When copper was discovered in the area known as the Copper Triangle incorporating the towns of Kadina, Moonta, and Wallaroo, the mining of copper was essentially in Moonta, and Kadina, with the smelting done in Wallaroo. There is an area known as Wallaroo Mines, but this is so far from Wallaroo that it is nowadays essentially a suburb of Kadina. Copper was discovered in 1851, and of course getting to work in those times gererally involved walking. Consequently, people lived near where they worked, Kadina and Moonta for miners, and Wallaroo for smelters. Where did these people come from? Those generally regarded as the most skilled in these professions were Cornish miners and Welsh smelters, and there were many immigrants in both categories who came to Australia to take advantage of the need for their skills.
The Cornishmen were well known for their mining skills, and also their ability to keep their mines pumped dry, having developed the steam powered beam engine pump. There is one of these still standing at Moonta mines site. We recognise the contribution of the Cornish by holding the “Kernewek Lowender” (Cornish happiness) festival every second year throughout the Copper Triangle. They played such a big part in the state of South Australia, that in 1865, nearly half of all immigrants living in the state were Cornish.
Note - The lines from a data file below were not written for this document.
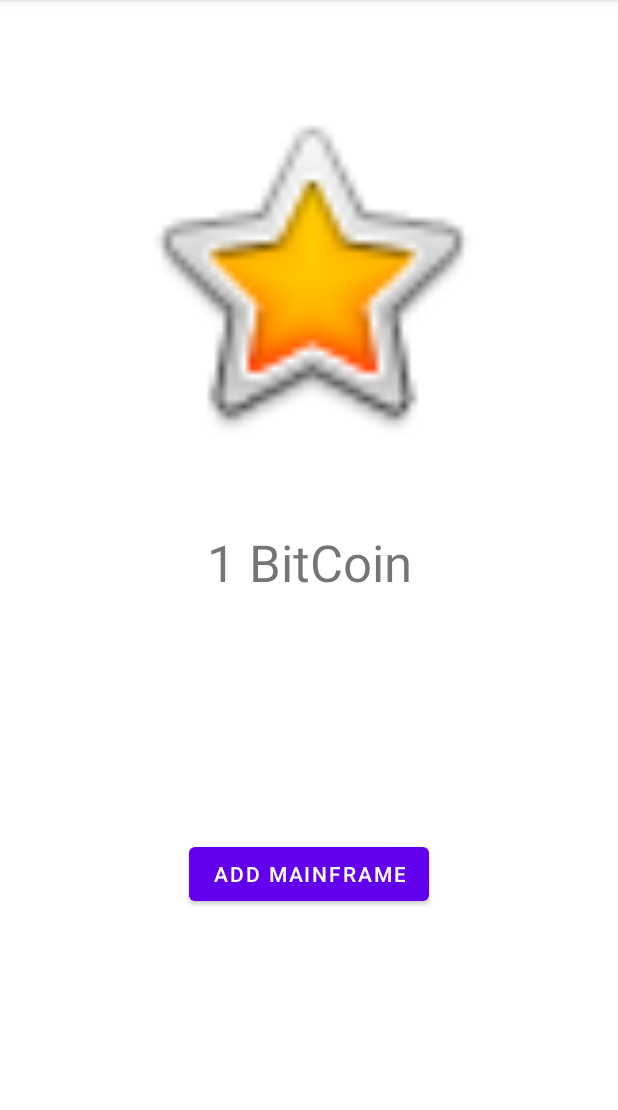
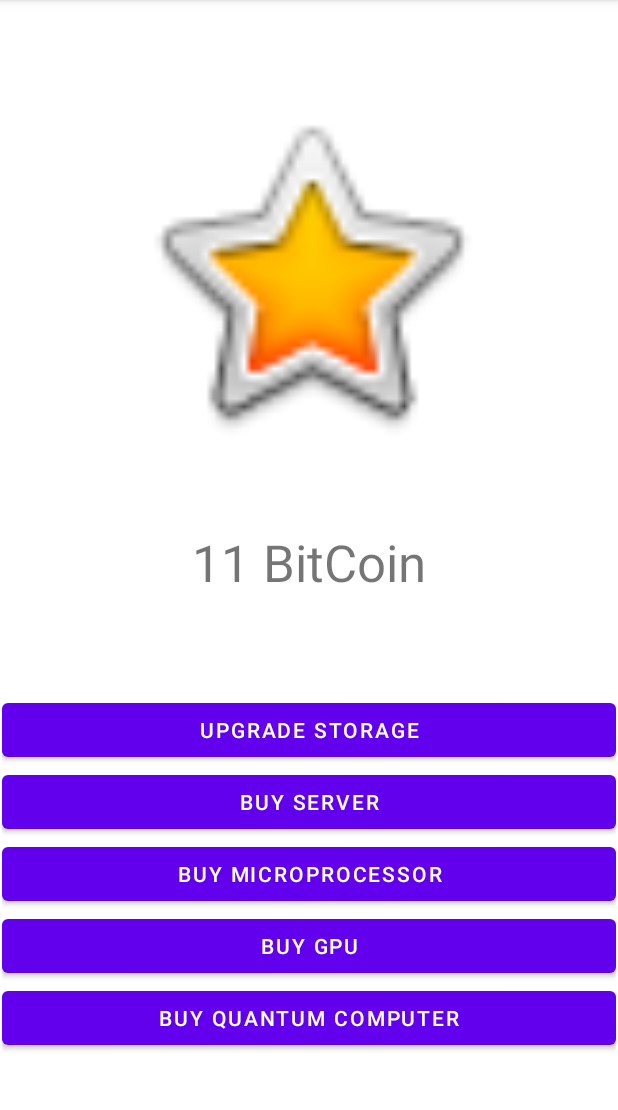
Before and after one commit to adeick/CPRE388Project2, an Android app: the screen it shows after launch (MainActivity), after a tap on an icon or button, on a phone screen of 412 x 824 dp, the part 84-1194 px from its top. Run offline under Robolectric (Android 15) with nearby library versions, the light colour scheme and no system bars.

Commit message:
Modified tower logic to buy and upgrade properly. Added one autoclicker

```diff
--- a/app/src/main/java/com/example/cpre388project2/MainActivity.java
+++ b/app/src/main/java/com/example/cpre388project2/MainActivity.java
@@ -4,6 +4,9 @@
 import androidx.lifecycle.ViewModelProvider;
 
 import android.os.Bundle;
+import android.os.Handler;
+import android.os.Looper;
+import android.os.SystemClock;
 import android.view.View;
 import android.widget.TextView;
 
@@ -19,6 +22,9 @@
     private BitcoinStorageModel bitcoinStorageModel;
     private TowerModel towerModel;
 
+    private Handler handler;
+    private Runnable runnable;
+
     @Override
     protected void onCreate(Bundle savedInstanceState) {
         super.onCreate(savedInstanceState);
@@ -31,18 +37,92 @@
 
         TextView bitcoinCountTextView = findViewById(R.id.bitcoinCountTextView);
 
+        towerModel.AddTower(TowerTypes.MAINFRAME);
         bitcoinStorageModel.getAmountStored().observe(this, amount -> {
             bitcoinCountTextView.setText(getString(R.string.bitcoinCountText, bitcoinStorageModel.getAmountStored().getValue(), "Bit"));
         });
+
+        startAutoClickers();
     }
 
-    public void MainframeOnClick(View view) {
-        towerModel.AddTower(TowerTypes.MAINFRAME);
+    private void startAutoClickers() {
+        handler = new Handler(Looper.getMainLooper());
+
+        runnable = new Runnable() {
+            @Override
+            public void run() {
+                gainBitcoin(1);
+                handler.postAtTime(this, SystemClock.uptimeMillis() + 1000);
+            }
+        };
+        handler.postAtTime(runnable, SystemClock.uptimeMillis() + 1000);
     }
 
-    public void towerOnClick(View view) {
-        int bitcoin = getBitCoinPerTower();
-        bitcoin = Math.max(1, bitcoin); // Get at least 1 bitcoin per click.
+    public void towerServerOnClick(View view) {
+        buyTower(TowerTypes.SERVER);
+    }
+
+    public void towerMicroProcessorOnClick(View view) {
+        buyTower(TowerTypes.MICROPROCESSOR);
+    }
+
+    public void towerGPUOnClick(View view) {
+        buyTower(TowerTypes.GPU);
+    }
+
+    public void towerQuantumComputerOnClick(View view) {
+        buyTower(TowerTypes.QUANTUMCOMPUTER);
+    }
+
+    private void buyTower(TowerTypes towerType) {
+        int cost = Tower.getPurchaseCost(towerType);
+        if (bitcoinStorageModel.getAmountStored().getValue() >= cost) {
+            bitcoinStorageModel.retrieveAmount(cost);
+            towerModel.AddTower(towerType);
+        }
+    }
+
+    public void upgradeServerOnClick(View view) {
+        upgradeTower(TowerTypes.SERVER);
+    }
+
+    public void upgradeMicroprocessorOnClick(View view) {
+        upgradeTower(TowerTypes.MICROPROCESSOR);
+    }
+
+    public void upgradeGPUOnClick(View view) {
+        upgradeTower(TowerTypes.GPU);
+    }
+
+    public void upgradeQuantumComputerOnClick(View view) {
+        upgradeTower(TowerTypes.QUANTUMCOMPUTER);
+    }
+
+    private void upgradeTower(TowerTypes towerType) {
+        Tower tower = towerModel.getTower(towerType);
+        if (tower != null) {
+            int cost = tower.getUpgradeCost();
+            if (bitcoinStorageModel.getAmountStored().getValue() >= cost) {
+                bitcoinStorageModel.retrieveAmount(cost);
+                tower.upgradeTower();
+            }
+        }
+    }
+
+    public void upgradeStorageOnClick(View view) {
+        int cost = bitcoinStorageModel.getUpgradeCost();
+        if (bitcoinStorageModel.getAmountStored().getValue() >= cost) {
+            bitcoinStorageModel.retrieveAmount(cost);
+            bitcoinStorageModel.upgradeStorage();
+        }
+    }
+
+    public void mainframeOnClick(View view) {
+        gainBitcoin(1);
+    }
+
+    private void gainBitcoin(int times) {
+        int bitcoin = getBitCoinPerTower() * times;
         bitcoinStorageModel.storeAmount(bitcoin);
     }
 
--- a/app/src/main/java/com/example/cpre388project2/storage/BitcoinStorageModel.java
+++ b/app/src/main/java/com/example/cpre388project2/storage/BitcoinStorageModel.java
@@ -99,7 +99,11 @@
         return currentAmountStored;
     }
 
+    public int getUpgradeCost() {
+        return (int) (Math.pow(storageLevel.getValue(), 2) * 100);
+    }
+
     private int storageCapacity() {
-        return storageLevel.getValue() * 200;
+        return (int) (Math.pow(storageLevel.getValue(), 2) * 200);
     }
 }
--- a/app/src/main/res/layout/activity_main.xml
+++ b/app/src/main/res/layout/activity_main.xml
@@ -24,22 +24,57 @@
         android:layout_marginStart="84dp"
         android:layout_marginTop="60dp"
         android:layout_marginEnd="84dp"
-        android:onClick="towerOnClick"
+        android:onClick="mainframeOnClick"
         app:layout_constraintDimensionRatio="H,1:1"
         app:layout_constraintEnd_toEndOf="parent"
         app:layout_constraintStart_toStartOf="parent"
         app:layout_constraintTop_toTopOf="parent"
         app:srcCompat="@android:drawable/btn_star_big_on" />
 
-    <Button
-        android:id="@+id/button"
-        android:layout_width="wrap_content"
+    <LinearLayout
+        android:layout_width="409dp"
         android:layout_height="wrap_content"
-        android:onClick="MainframeOnClick"
-        android:text="Add Mainframe"
+        android:orientation="vertical"
         app:layout_constraintBottom_toBottomOf="parent"
         app:layout_constraintEnd_toEndOf="parent"
         app:layout_constraintStart_toStartOf="parent"
-        app:layout_constraintTop_toBottomOf="@+id/bitcoinCountTextView" />
+        app:layout_constraintTop_toBottomOf="@+id/bitcoinCountTextView">
+
+        <Button
+            android:id="@+id/upgradeStorageButton"
+            android:layout_width="match_parent"
+            android:layout_height="wrap_content"
+            android:onClick="upgradeStorageOnClick"
+            android:text="Upgrade Storage" />
+
+        <Button
+            android:id="@+id/buyServerButton"
+            android:layout_width="match_parent"
+            android:layout_height="wrap_content"
+            android:onClick="towerServerOnClick"
+            android:text="Buy Server" />
+
+        <Button
+            android:id="@+id/buyMicroprocessorButton"
+            android:layout_width="match_parent"
+            android:layout_height="wrap_content"
+            android:onClick="towerMicroProcessorOnClick"
+            android:text="Buy Microprocessor" />
+
+        <Button
+            android:id="@+id/buyGPUButton"
+            android:layout_width="match_parent"
+            android:layout_height="wrap_content"
+            android:onClick="towerGPUOnClick"
+            android:text="Buy GPU" />
+
+        <Button
+            android:id="@+id/buyQuantumButton"
+            android:layout_width="match_parent"
+            android:layout_height="wrap_content"
+            android:onClick="towerQuantumComputerOnClick"
+            android:text="Buy Quantum Computer" />
+
+    </LinearLayout>
 
 </androidx.constraintlayout.widget.ConstraintLayout>
```
Also changed, not shown: app/src/main/java/com/example/cpre388project2/towers/Tower.java (+20 -1 lines), app/src/main/java/com/example/cpre388project2/towers/TowerModel.java (+11 -3 lines).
Bad financial and work conditions in Cornwall encouraged them to emigrate to Australia.
The Welsh seem to have been overlooked to a degree (no festival for them) despite their smelting skills. It would be fair to say that without these skills, there would have been no actual copper metal sold from Wallaroo. The process used was very complex and time consuming, and at the time it was introduced, it was only known to the Welsh. Over the years, changes to the smelting technology were incorporated to take advantage of new developments such as the blast furnace. Wallaroo became the biggest smelting site outside of Swansea in Wales, although some suggest that it was the biggest in the World. The Welsh trademark square plan chimneys were numerous, but now only one, The Hughes Stack, remains as a reminder of old times, and is being conserved. An extremely thorough history of Wallaroo and its smelting with detailed plans and historic pictures can be found here. Whilst the Welsh employed in the smelters were by no means as numerous as the Cornish Miners in the other towns, many of the present day citizens of Wallaroo would have Welsh ancestry.